“Outlaw chickens” granted amnesty

kjahner@newsobserver.comJune 6, 2014 

— A number of household pets in Garner just gained legal residency.

Town council unanimously voted to legalize backyard hens Monday, a vote met by applause in council chambers from several residents who had come to speak in favor of the new ordinance.

The rule allows up to eight hens – but no roosters – in a backyard enclosure maxing out at 300 square feet. The ordinance includes provisions allowing the town to intervene in the case of noise, smell or other nuisance complaints. But hen owners praising the rule say that, if done right, hen ownership provides all benefits and no drawbacks.

“I grew up on a farm myself. These are not the same kind of chickens we raised on our farms. We have names for them,” said Jennifer Holt. “They are probably better to us than any dog I had on the farm.”

Holt received permission from the town about five years ago to have four chickens, which she said she got in large part to help her young son Evan, who has autism. Experts regard pets as good therapy for developing social and communication skills, but the family has allergies to dogs and cats. Evan Holt, now 11, and his nine-year-old sister Lydia spoke first at the hearing.

“The eggs are cheaper than from the store,” Evan Holt said. “I like to read them books, pet them and take care of them. I also clean them, (give them) water, and clean up their poop. I think everyone should have chickens.”

He also said chickens could easily jump a fence meeting the two-foot height requirement and suggested it be increased, echoing concerns of some council members. Before the vote the rule was changed to require a four-foot fence.

Holt’s sister pointed out that they also eat bugs and “even really small snakes.”

The rules say coops can be no more than seven feet tall and must have four square feet of space per hen, or 10 if there’s no outside run for them. The runs and coops must be inside of the back corner of the property, and at least a 10 feet from other properties.

Gra Singleton had advocated for the increase from five or six hens and 120 square feet of open space, arguing both insufficient. The Holts, among others, were thankful for the increase to eight hens, allowing for more egg production.

Outlaw chickens

The Holts are not the only ones in Garner for whom the new rule granted amnesty for existing pets rather than permission to get new ones. Kristen Warren noted that there were stores in Garner that sold chicks.

“These chicks, surely some go to homes in Garner. They are living their lives as outlaws,” Warren said.

The line drew laughs, and multiple subsequent speakers validated her, wryly confirming that they also had “outlaw chickens.”

Howard Michael had asked the council to reconsider the rule a year ago after learning he had violated the rules after he had set up chickens in his own back yard. The town at least granted asylum then, putting a moratorium on enforcing the chicken ban.
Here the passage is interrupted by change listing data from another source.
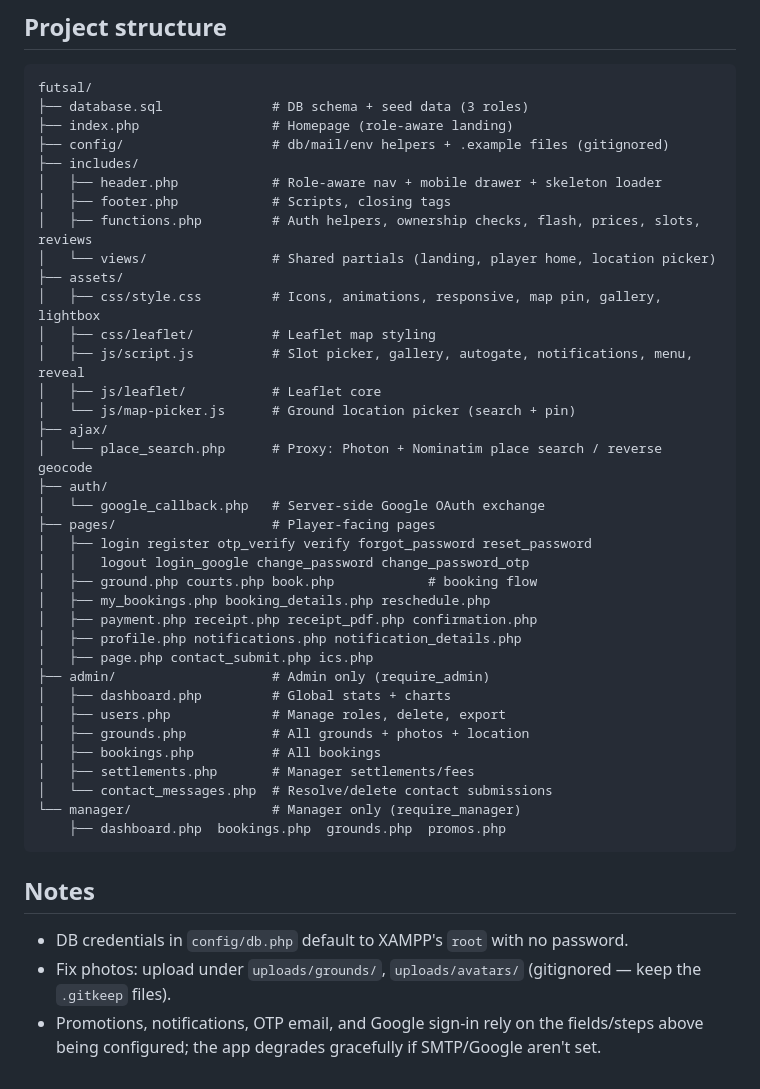
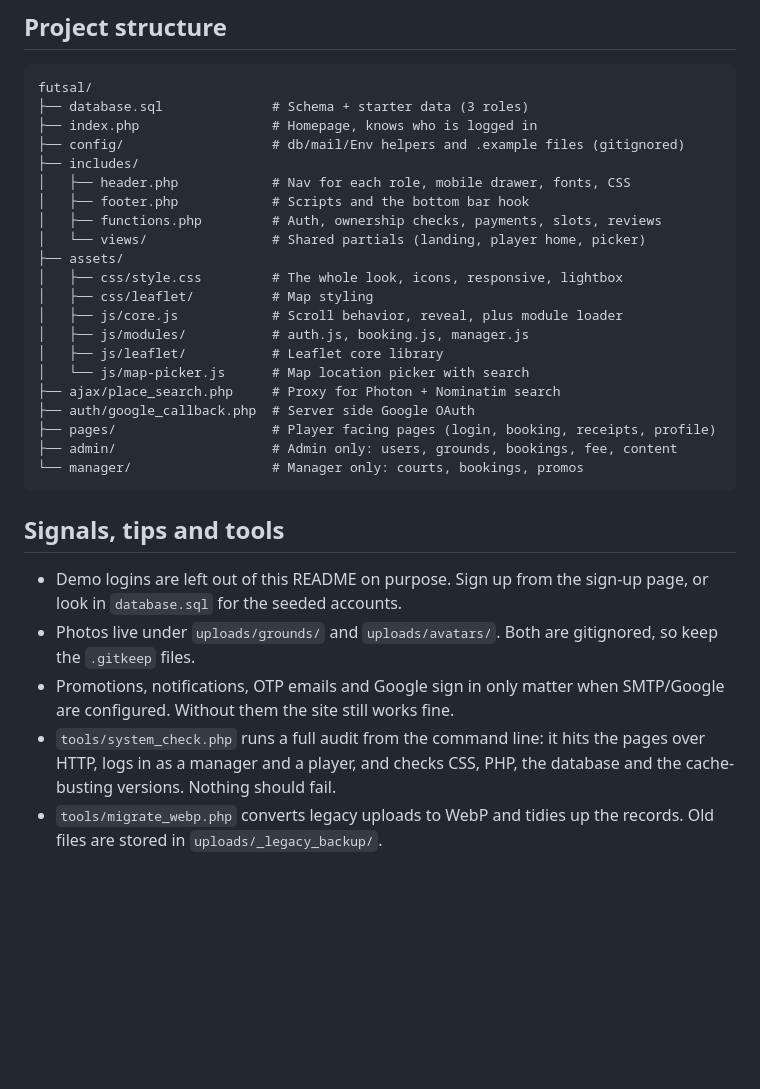
Before and after one commit to nishant007-afk/futsal, a Markdown page: README.md, the part around one of its changes. Rendered like a GitHub page; blank space fills up the shorter version.

Commit message:
docs: humanized README, no em dashes, drop demo credentials, add new features and tooling

````diff
--- a/README.md
+++ b/README.md
@@ -46,45 +37,32 @@ You can also register a new account from the sign-up page.
 
 ```
 futsal/
-├── database.sql              # DB schema + seed data (3 roles)
-├── index.php                 # Homepage (role-aware landing)
-├── config/                   # db/mail/env helpers + .example files (gitignored)
+├── database.sql              # Schema + starter data (3 roles)
+├── index.php                 # Homepage, knows who is logged in
+├── config/                   # db/mail/Env helpers and .example files (gitignored)
 ├── includes/
-│   ├── header.php            # Role-aware nav + mobile drawer + skeleton loader
-│   ├── footer.php            # Scripts, closing tags
-│   ├── functions.php         # Auth helpers, ownership checks, flash, prices, slots, reviews
-│   └── views/                # Shared partials (landing, player home, location picker)
+│   ├── header.php            # Nav for each role, mobile drawer, fonts, CSS
+│   ├── footer.php            # Scripts and the bottom bar hook
+│   ├── functions.php         # Auth, ownership checks, payments, slots, reviews
+│   └── views/                # Shared partials (landing, player home, picker)
 ├── assets/
-│   ├── css/style.css         # Icons, animations, responsive, map pin, gallery, lightbox
-│   ├── css/leaflet/          # Leaflet map styling
-│   ├── js/script.js          # Slot picker, gallery, autogate, notifications, menu, reveal
-│   ├── js/leaflet/           # Leaflet core
-│   └── js/map-picker.js      # Ground location picker (search + pin)
-├── ajax/
-│   └── place_search.php      # Proxy: Photon + Nominatim place search / reverse geocode
-├── auth/
-│   └── google_callback.php   # Server-side Google OAuth exchange
-├── pages/                    # Player-facing pages
-│   ├── login register otp_verify verify forgot_password reset_password
-│   │   logout login_google change_password change_password_otp
-│   ├── ground.php courts.php book.php            # booking flow
-│   ├── my_bookings.php booking_details.php reschedule.php
-│   ├── payment.php receipt.php receipt_pdf.php confirmation.php
-│   ├── profile.php notifications.php notification_details.php
-│   ├── page.php contact_submit.php ics.php
-├── admin/                    # Admin only (require_admin)
-│   ├── dashboard.php         # Global stats + charts
-│   ├── users.php             # Manage roles, delete, export
-│   ├── grounds.php           # All grounds + photos + location
-│   ├── bookings.php          # All bookings
-│   ├── settlements.php       # Manager settlements/fees
-│   └── contact_messages.php  # Resolve/delete contact submissions
-└── manager/                  # Manager only (require_manager)
-    ├── dashboard.php  bookings.php  grounds.php  promos.php
+│   ├── css/style.css         # The whole look, icons, responsive, lightbox
+│   ├── css/leaflet/          # Map styling
+│   ├── js/core.js            # Scroll behavior, reveal, plus module loader
+│   ├── js/modules/           # auth.js, booking.js, manager.js
+│   ├── js/leaflet/           # Leaflet core library
+│   └── js/map-picker.js      # Map location picker with search
+├── ajax/place_search.php     # Proxy for Photon + Nominatim search
+├── auth/google_callback.php  # Server side Google OAuth
+├── pages/                    # Player facing pages (login, booking, receipts, profile)
+├── admin/                    # Admin only: users, grounds, bookings, fee, content
+└── manager/                  # Manager only: courts, bookings, promos
 ```
 
-## Notes
+## Signals, tips and tools
 
-- DB credentials in `config/db.php` default to XAMPP's `root` with no password.
-- Fix photos: upload under `uploads/grounds/`, `uploads/avatars/` (gitignored — keep the `.gitkeep` files).
-- Promotions, notifications, OTP email, and Google sign-in rely on the fields/steps above being configured; the app degrades gracefully if SMTP/Google aren't set.
+- Demo logins are left out of this README on purpose. Sign up from the sign-up page, or look in `database.sql` for the seeded accounts.
+- Photos live under `uploads/grounds/` and `uploads/avatars/`. Both are gitignored, so keep the `.gitkeep` files.
+- Promotions, notifications, OTP emails and Google sign in only matter when SMTP/Google are configured. Without them the site still works fine.
+- `tools/system_check.php` runs a full audit from the command line: it hits the pages over HTTP, logs in as a manager and a player, and checks CSS, PHP, the database and the cache-busting versions. Nothing should fail.
+- `tools/migrate_webp.php` converts legacy uploads to WebP and tidies up the records. Old files are stored in `uploads/_legacy_backup/`.
````
Also changed, not shown: other parts of README.md (+27 -36 lines).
Ricardo Cobos didn’t have chickens, but like Holt has an autistic child and family allergies to cats and dogs. He expressed surprise that Garner hadn’t done this before.

“I told my wife this is fine, we’re in Garner, we’re not in Cary,” he said, noting that often-restrictive Cary also allowed the birds. “I was astonished (to find the town had a ban).”

The one complaint came from a woman upset that the backyard and setback rules prevented her from providing what she regarded as a good place for chickens.

Jahner: 919-829-4822; Twitter: @garnercleveland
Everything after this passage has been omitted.